In a now not so surprising move to avoid any entanglement in students’ affairs, Dean for Student Life Larry G. Benedict’s sole opinion of the Recording Industry Association of America in his last letter was, “We believe this campaign will continue and expand.” What follows is a tacit approval of the RIAA’s actions and a quick guide on how to easily appease the RIAA. MIT’s decision to kowtow to the RIAA is a mistake, both legally and principally.
Even if the RIAA was really the poor victim it claims to be, MIT probably should not be so quick to fall into its role as RIAA lapdog. The reason pre-litigation letters are sent is because real lawsuits are expensive. It is not an act of clemency or a new well of kindness suddenly sprung up in the previously evil RIAA.
Nowhere in MIT’s charter does it demand the safeguarding of corporate coffers. A brief search actually turns up a different purpose: “the advancement, development and practical application of science in connection with arts, agriculture, manufactures, and commerce.” It might be a stretch but I think it is more true to our charter that MIT take a stance that opposes anything the RIAA does to stifle the free flow of information and should only cooperate where legally mandated.
While some might argue that forwarding pre-litigation letters helps individual students, MIT should think about students as a whole who benefit from an Institute which cares more about their education than indulging the RIAA. Moreover, compared to the money the RIAA saves from not having to serve a lawsuit, the students save nearly nothing over the settlement amount post-lawsuit.
Perhaps even more troubling, though, is MIT’s belief that the RIAA has the law on its side. It doesn’t. What the RIAA is really doing is more akin to extortion; in fact, the letters sent explicitly tell poor students (and others) that settling is cheaper than challenging the RIAA in court. I don’t really blame the RIAA for that; if I had the legal standing the RIAA has, I wouldn’t want to go to court either.
The RIAA groups unrelated defendants in John Doe lawsuits and uses its billion dollar industry to crush them. You can check the case law yourself, but the RIAA’s motions are actually ridiculous. Unfortunately, that doesn’t matter because the RIAA uses legal tricks to ensure nobody is around to oppose it. The District Court of New Mexico denied such a subpoena, saying that it would require a “Coleridgian ‘suspension of disbelief’” to accept such anonymous lawsuits.
Of course, if all this is true (and it is), why does MIT let it happen? Benedict says, “MIT is legally required to provide the information sought by the valid subpoenas.” This is simply factually incorrect. That such an error was included in his letter (several times) might be a indication that MIT needs new lawyers. MIT can, in fact, serve a motion to essentially reject the subpoena. There is (specific) precedent for this.
Currently, students at George Washington University are in the midst of doing this right now. I have read one student’s (John Doe #3) motion and some of it is almost tautological. The University of Oregon, along with the attorney general of the same state, has also filed a similar motion, just like MIT could do. Instead, MIT is washing its hands of all of it, once again throwing its students to the dogs. MIT should stand up for its students and either use its legal team to oppose the RIAA or create a legal defense fund so that poor students can defend themselves.

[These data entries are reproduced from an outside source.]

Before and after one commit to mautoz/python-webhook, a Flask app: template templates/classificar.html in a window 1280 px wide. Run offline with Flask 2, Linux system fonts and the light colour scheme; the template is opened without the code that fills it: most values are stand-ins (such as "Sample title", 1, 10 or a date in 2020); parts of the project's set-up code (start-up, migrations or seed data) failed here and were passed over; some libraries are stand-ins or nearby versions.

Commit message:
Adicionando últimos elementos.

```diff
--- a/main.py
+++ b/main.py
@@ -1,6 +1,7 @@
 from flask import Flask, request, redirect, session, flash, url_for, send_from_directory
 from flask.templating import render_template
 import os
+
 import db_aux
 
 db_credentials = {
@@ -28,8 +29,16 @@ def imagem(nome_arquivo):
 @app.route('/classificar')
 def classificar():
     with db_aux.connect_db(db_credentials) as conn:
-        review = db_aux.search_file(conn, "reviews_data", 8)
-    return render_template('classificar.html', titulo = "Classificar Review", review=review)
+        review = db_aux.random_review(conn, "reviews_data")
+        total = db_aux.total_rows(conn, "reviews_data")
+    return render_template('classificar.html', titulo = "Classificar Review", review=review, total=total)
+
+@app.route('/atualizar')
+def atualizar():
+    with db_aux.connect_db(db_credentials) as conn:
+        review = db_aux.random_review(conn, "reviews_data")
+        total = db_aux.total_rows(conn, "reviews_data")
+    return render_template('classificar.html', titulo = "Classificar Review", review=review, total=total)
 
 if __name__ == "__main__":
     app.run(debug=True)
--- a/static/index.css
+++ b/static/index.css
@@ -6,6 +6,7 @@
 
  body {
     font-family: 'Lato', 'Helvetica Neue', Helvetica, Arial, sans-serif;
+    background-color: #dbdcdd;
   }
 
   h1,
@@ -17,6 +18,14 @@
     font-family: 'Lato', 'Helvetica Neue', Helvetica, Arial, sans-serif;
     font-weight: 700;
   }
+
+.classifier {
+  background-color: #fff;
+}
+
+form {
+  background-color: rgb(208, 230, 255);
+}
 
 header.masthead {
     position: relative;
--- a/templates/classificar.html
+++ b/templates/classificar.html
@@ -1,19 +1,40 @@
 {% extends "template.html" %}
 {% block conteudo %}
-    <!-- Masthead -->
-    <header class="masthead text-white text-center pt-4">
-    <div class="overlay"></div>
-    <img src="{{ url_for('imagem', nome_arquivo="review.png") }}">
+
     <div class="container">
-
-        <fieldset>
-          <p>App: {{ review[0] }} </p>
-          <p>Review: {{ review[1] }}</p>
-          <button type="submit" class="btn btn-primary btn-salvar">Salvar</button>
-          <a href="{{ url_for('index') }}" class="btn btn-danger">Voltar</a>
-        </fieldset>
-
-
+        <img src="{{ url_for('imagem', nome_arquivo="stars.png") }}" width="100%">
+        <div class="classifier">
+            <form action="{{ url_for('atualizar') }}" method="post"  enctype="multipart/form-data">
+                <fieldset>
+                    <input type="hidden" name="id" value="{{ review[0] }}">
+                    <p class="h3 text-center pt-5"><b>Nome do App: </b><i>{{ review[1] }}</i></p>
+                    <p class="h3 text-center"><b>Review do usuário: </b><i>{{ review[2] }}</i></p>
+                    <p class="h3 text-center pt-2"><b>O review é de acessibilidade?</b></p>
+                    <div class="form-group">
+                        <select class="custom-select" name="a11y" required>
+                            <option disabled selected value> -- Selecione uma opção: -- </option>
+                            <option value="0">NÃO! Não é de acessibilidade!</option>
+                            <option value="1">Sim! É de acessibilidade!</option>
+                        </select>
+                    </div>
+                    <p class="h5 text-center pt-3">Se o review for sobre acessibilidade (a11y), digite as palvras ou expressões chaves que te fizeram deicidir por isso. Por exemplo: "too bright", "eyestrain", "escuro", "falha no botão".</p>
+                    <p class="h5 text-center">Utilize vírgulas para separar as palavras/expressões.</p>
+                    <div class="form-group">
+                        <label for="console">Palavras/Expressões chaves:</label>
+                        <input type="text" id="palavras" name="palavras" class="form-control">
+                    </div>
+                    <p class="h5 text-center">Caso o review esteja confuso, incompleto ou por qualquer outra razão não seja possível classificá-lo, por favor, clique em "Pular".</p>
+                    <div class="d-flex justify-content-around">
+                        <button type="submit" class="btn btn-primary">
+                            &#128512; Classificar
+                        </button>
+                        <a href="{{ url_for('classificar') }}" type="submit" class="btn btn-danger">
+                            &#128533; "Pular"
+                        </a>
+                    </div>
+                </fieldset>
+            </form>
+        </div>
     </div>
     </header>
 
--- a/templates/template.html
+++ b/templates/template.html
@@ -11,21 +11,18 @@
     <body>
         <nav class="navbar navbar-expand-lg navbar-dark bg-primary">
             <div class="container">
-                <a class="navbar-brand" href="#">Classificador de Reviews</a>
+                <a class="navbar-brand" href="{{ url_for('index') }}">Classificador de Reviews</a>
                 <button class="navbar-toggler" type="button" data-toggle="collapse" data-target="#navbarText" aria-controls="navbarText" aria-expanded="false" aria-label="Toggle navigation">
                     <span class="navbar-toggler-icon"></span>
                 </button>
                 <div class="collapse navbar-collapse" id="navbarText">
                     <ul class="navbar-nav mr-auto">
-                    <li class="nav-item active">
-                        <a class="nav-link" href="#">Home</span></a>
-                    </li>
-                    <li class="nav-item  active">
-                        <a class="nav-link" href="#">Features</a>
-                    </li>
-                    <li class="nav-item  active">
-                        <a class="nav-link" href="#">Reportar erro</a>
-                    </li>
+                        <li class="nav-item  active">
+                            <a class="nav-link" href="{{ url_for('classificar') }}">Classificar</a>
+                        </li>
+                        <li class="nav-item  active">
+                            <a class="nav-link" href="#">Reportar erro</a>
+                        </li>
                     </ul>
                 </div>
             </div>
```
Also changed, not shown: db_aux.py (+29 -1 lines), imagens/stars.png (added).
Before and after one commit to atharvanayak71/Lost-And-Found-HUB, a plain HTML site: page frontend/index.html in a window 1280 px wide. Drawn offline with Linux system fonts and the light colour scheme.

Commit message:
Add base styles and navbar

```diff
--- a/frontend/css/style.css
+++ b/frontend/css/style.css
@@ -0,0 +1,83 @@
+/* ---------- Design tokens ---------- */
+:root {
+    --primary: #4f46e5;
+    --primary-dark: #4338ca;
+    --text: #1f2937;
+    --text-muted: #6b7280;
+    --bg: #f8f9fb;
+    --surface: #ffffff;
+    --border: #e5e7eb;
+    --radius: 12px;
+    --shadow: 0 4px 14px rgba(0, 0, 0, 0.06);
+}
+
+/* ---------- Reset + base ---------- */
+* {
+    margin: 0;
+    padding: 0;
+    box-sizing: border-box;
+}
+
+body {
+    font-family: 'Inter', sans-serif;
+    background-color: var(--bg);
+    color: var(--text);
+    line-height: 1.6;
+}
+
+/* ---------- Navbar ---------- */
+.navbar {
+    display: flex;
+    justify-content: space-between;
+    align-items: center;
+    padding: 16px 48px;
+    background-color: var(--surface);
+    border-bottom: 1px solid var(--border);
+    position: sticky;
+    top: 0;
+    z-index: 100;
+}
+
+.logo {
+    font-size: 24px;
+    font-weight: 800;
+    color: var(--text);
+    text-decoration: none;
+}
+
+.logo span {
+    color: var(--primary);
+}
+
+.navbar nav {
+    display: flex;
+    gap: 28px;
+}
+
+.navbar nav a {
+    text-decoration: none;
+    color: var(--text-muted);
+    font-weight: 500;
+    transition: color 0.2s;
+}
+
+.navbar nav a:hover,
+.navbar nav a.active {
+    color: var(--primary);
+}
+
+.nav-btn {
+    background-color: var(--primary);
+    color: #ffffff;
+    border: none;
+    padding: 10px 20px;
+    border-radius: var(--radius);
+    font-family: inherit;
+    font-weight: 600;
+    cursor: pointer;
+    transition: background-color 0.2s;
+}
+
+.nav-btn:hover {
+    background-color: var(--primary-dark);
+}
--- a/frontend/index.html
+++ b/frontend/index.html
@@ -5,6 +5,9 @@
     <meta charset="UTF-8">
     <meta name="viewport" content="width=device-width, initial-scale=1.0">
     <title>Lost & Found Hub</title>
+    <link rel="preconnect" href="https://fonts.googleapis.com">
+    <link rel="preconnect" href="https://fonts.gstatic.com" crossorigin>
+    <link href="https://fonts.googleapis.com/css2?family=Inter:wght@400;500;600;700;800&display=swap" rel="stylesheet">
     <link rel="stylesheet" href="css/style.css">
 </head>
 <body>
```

Other schools have walked the path MIT is currently moving down, and the only results have been further restriction of the free flow of information. Ohio State University even installed exceptionally expensive peer-to-peer blocking software in its attempt to placate the RIAA and where are we? The RIAA is still lobbying Congress for federally mandated university restriction of the Internet, and it is still suing students.
Clearly the strategy of appeasing the RIAA has not worked. It is time to fight back.
Erek Speed is a member of the Class of 2009.